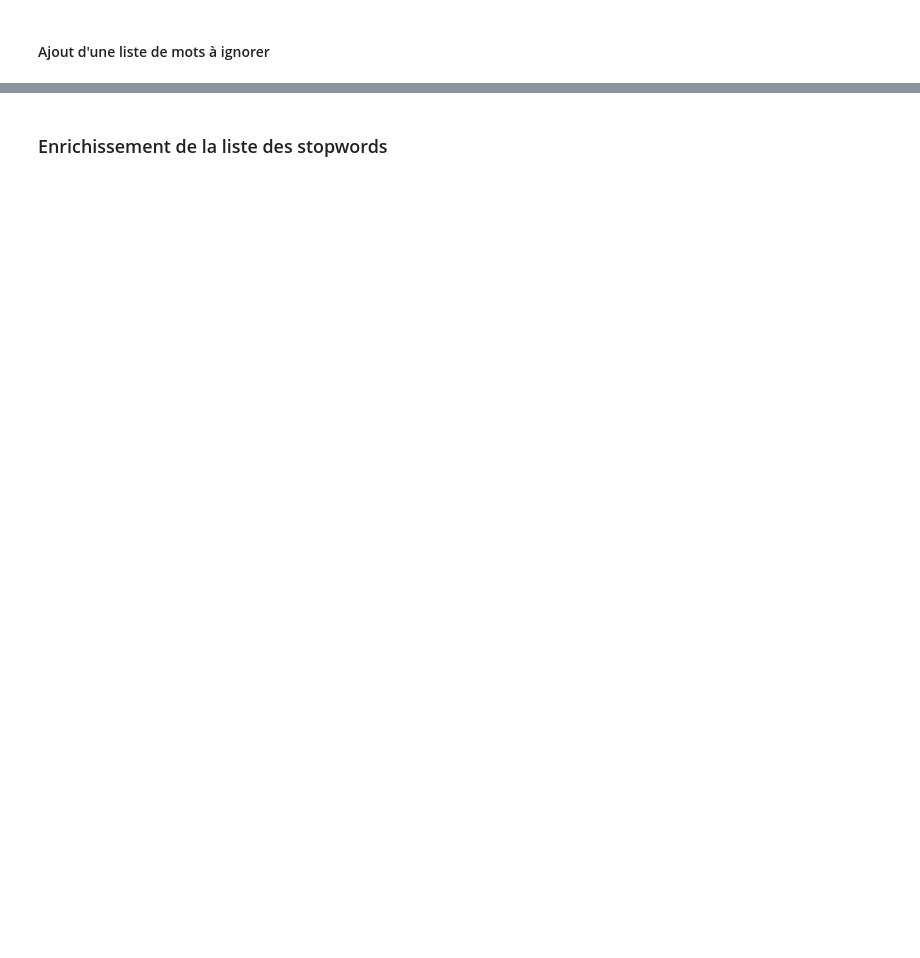
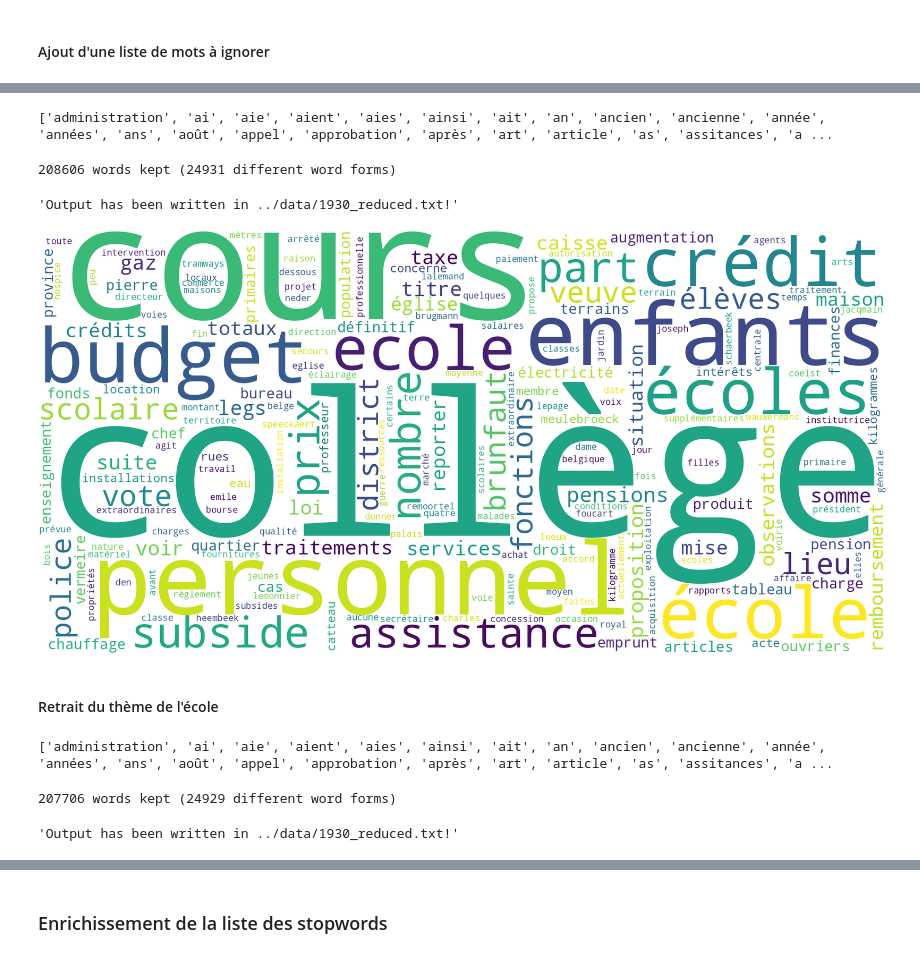
Before and after one commit to valerianebxl/tac, a Jupyter notebook: tp2/tp2.ipynb, the cells around one changed output, grey strips where cells are left out. Drawn from its saved outputs; the diff is of its cells as text; code cells hidden in the pictures; blank space fills up the shorter version.

```diff
--- a/tp2/tp2.ipynb
+++ b/tp2/tp2.ipynb
@@ -150,16 +153,13 @@ print(sorted(set(kw_details)))
 kw_extractor = yake.KeywordExtractor(lan="fr", top=30)
 
 kw_details = []
-
 for f in bxl_selected_year:
     text = open(os.path.join(path_year, f), 'r').read()
     keywords = kw_extractor.extract_keywords(text.lower())
     for kw, score in keywords:
-        words = kw.split()
-        if len(words) == 2 and kw.lower() not in ignored:
+        kword = kw.split()
+        if len(kword) == 2 and kw.lower() not in ignored:
             kw_details.append(kw)
-        if len(words) == 1 and kw.lower() not in ignored:
-            unigr.append(kw)
 
 print(sorted(set(kw_details)))
 # %% [output]
@@ -204,13 +206,11 @@ clean_text(selected_year)
 # %%
 kw_extractor = yake.KeywordExtractor(lan="fr", top=50)
-text_cleaned = open(os.path.join(f'../data/{selected_year}_clean.txt'), 'r').read()
 keywords = kw_extractor.extract_keywords(text_cleaned.lower())
 
 kw_results = []
-
 for kw, score in keywords:
-    words = kw.split()
-    if len(words) == 3 and kw.lower() not in ignored:
+    kword = kw.split()
+    if len(kword) == 3 and kw.lower() not in ignored:
         kw_results.append(kw.lower())
 
 print(sorted(set(kw_results)))
@@ -251,13 +251,12 @@ clean_files(selected_year)
 kw_extractor = yake.KeywordExtractor(lan="fr", top=5)
 
 kw_details = []
-
 for f in bxl_selected_year:
     text = open(os.path.join(path_cleaned, f), 'r').read()
     keywords = kw_extractor.extract_keywords(text.lower())
     for kw, score in keywords:
-        words = kw.split()
-        if len(words) == 3 and kw.lower() not in ignored:
+        kword = kw.split()
+        if len(kword) == 3 and kw.lower() not in ignored:
             kw_details.append(kw)
 
 print(sorted(set(kw_details)))
@@ -322,0 +365,14 @@ print(sorted(sw))
+# %%
+sw += ["tout", "toutes", "tous", "fait", "faite", "suivant", "suit", "report", "premier", "première", "premiers", "premières", "francs", "rue", "ville", "villes", "franc", "conseil", "service",
+       "article", "section", "question", "partie", "avenue", "place", "commission", "boulevard", "société", "années", "année", "an", "ans", "demande", "frais", "recette", "recettes", "total",
+       "compte", "travaux", "entretien", "membres"]
+
+print(sorted(set(sw)))
+# %% [output]
+['administration', 'ai', 'aie', 'aient', 'aies', 'ainsi', 'ait', 'an', 'ancien', 'ancienne', 'année', 'années', 'ans', 'août', 'appel', 'approbation', 'après', 'art', 'article', 'as', 'assitances', 'a ...
+# %%
+sample = [w for w in sample if w not in sw]
+voc = set(sample)
+print(f"{len(sample)} words kept ({len(voc)} different word forms)")
+# %% [output]
+208606 words kept (24931 different word forms)
@@ -322,0 +391,27 @@ print(sorted(sw))
+# %%
+reduced_text(selected_year)
+# %% [output]
+'Output has been written in ../data/1930_reduced.txt!'
+# %%
+text_reduced = open(os.path.join(f'../data/{selected_year}_reduced.txt'), 'r').read()
+frequencies = Counter(text_reduced.split())
+# %%
+cloud = WordCloud(width=2000, height=1000, background_color='white').generate_from_frequencies(frequencies)
+cloud.to_file(os.path.join(f"../data/{selected_year}.png"))
+Image(filename=os.path.join(f"../data/{selected_year}.png"))
+# %% [output]
+[figure, added]
+# %% [markdown]
+#### Retrait du thème de l'école
+# %%
+sw += ["collège", "école", "ecole", "écoles", "personnel", "cours", "totaux"]
+
+print(sorted(set(sw)))
+# %% [output]
+['administration', 'ai', 'aie', 'aient', 'aies', 'ainsi', 'ait', 'an', 'ancien', 'ancienne', 'année', 'années', 'ans', 'août', 'appel', 'approbation', 'après', 'art', 'article', 'as', 'assitances', 'a ...
+# %%
+sample = [w for w in sample if w not in sw]
+voc = set(sample)
+print(f"{len(sample)} words kept ({len(voc)} different word forms)")
+# %% [output]
+207706 words kept (24929 different word forms)
@@ -322,0 +430,4 @@ print(sorted(sw))
+# %%
+reduced_text(selected_year)
+# %% [output]
+'Output has been written in ../data/1930_reduced.txt!'
```
Also changed, not shown: parts of 58 cells of this notebook, 1 other file.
* * * * * * *
* [Assignment] The material above holds pictures; copy everything else in it exactly.

* [Answer for the task]
Before and after one commit to valerianebxl/tac, a Jupyter notebook: tp2/tp2.ipynb, the cells around one changed output, grey strips where cells are left out. Drawn from its saved outputs; the diff is of its cells as text; code cells hidden in the pictures; blank space fills up the shorter version.

```diff
--- a/tp2/tp2.ipynb
+++ b/tp2/tp2.ipynb
@@ -150,16 +153,13 @@ print(sorted(set(kw_details)))
 kw_extractor = yake.KeywordExtractor(lan="fr", top=30)
 
 kw_details = []
-
 for f in bxl_selected_year:
     text = open(os.path.join(path_year, f), 'r').read()
     keywords = kw_extractor.extract_keywords(text.lower())
     for kw, score in keywords:
-        words = kw.split()
-        if len(words) == 2 and kw.lower() not in ignored:
+        kword = kw.split()
+        if len(kword) == 2 and kw.lower() not in ignored:
             kw_details.append(kw)
-        if len(words) == 1 and kw.lower() not in ignored:
-            unigr.append(kw)
 
 print(sorted(set(kw_details)))
 # %% [output]
@@ -204,13 +206,11 @@ clean_text(selected_year)
 # %%
 kw_extractor = yake.KeywordExtractor(lan="fr", top=50)
-text_cleaned = open(os.path.join(f'../data/{selected_year}_clean.txt'), 'r').read()
 keywords = kw_extractor.extract_keywords(text_cleaned.lower())
 
 kw_results = []
-
 for kw, score in keywords:
-    words = kw.split()
-    if len(words) == 3 and kw.lower() not in ignored:
+    kword = kw.split()
+    if len(kword) == 3 and kw.lower() not in ignored:
         kw_results.append(kw.lower())
 
 print(sorted(set(kw_results)))
@@ -251,13 +251,12 @@ clean_files(selected_year)
 kw_extractor = yake.KeywordExtractor(lan="fr", top=5)
 
 kw_details = []
-
 for f in bxl_selected_year:
     text = open(os.path.join(path_cleaned, f), 'r').read()
     keywords = kw_extractor.extract_keywords(text.lower())
     for kw, score in keywords:
-        words = kw.split()
-        if len(words) == 3 and kw.lower() not in ignored:
+        kword = kw.split()
+        if len(kword) == 3 and kw.lower() not in ignored:
             kw_details.append(kw)
 
 print(sorted(set(kw_details)))
@@ -322,0 +365,14 @@ print(sorted(sw))
+# %%
+sw += ["tout", "toutes", "tous", "fait", "faite", "suivant", "suit", "report", "premier", "première", "premiers", "premières", "francs", "rue", "ville", "villes", "franc", "conseil", "service",
+       "article", "section", "question", "partie", "avenue", "place", "commission", "boulevard", "société", "années", "année", "an", "ans", "demande", "frais", "recette", "recettes", "total",
+       "compte", "travaux", "entretien", "membres"]
+
+print(sorted(set(sw)))
+# %% [output]
+['administration', 'ai', 'aie', 'aient', 'aies', 'ainsi', 'ait', 'an', 'ancien', 'ancienne', 'année', 'années', 'ans', 'août', 'appel', 'approbation', 'après', 'art', 'article', 'as', 'assitances', 'a ...
+# %%
+sample = [w for w in sample if w not in sw]
+voc = set(sample)
+print(f"{len(sample)} words kept ({len(voc)} different word forms)")
+# %% [output]
+208606 words kept (24931 different word forms)
@@ -322,0 +391,27 @@ print(sorted(sw))
+# %%
+reduced_text(selected_year)
+# %% [output]
+'Output has been written in ../data/1930_reduced.txt!'
+# %%
+text_reduced = open(os.path.join(f'../data/{selected_year}_reduced.txt'), 'r').read()
+frequencies = Counter(text_reduced.split())
+# %%
+cloud = WordCloud(width=2000, height=1000, background_color='white').generate_from_frequencies(frequencies)
+cloud.to_file(os.path.join(f"../data/{selected_year}.png"))
+Image(filename=os.path.join(f"../data/{selected_year}.png"))
+# %% [output]
+[figure, added]
+# %% [markdown]
+#### Retrait du thème de l'école
+# %%
+sw += ["collège", "école", "ecole", "écoles", "personnel", "cours", "totaux"]
+
+print(sorted(set(sw)))
+# %% [output]
+['administration', 'ai', 'aie', 'aient', 'aies', 'ainsi', 'ait', 'an', 'ancien', 'ancienne', 'année', 'années', 'ans', 'août', 'appel', 'approbation', 'après', 'art', 'article', 'as', 'assitances', 'a ...
+# %%
+sample = [w for w in sample if w not in sw]
+voc = set(sample)
+print(f"{len(sample)} words kept ({len(voc)} different word forms)")
+# %% [output]
+207706 words kept (24929 different word forms)
@@ -322,0 +430,4 @@ print(sorted(sw))
+# %%
+reduced_text(selected_year)
+# %% [output]
+'Output has been written in ../data/1930_reduced.txt!'
```
Also changed, not shown: parts of 58 cells of this notebook, 1 other file.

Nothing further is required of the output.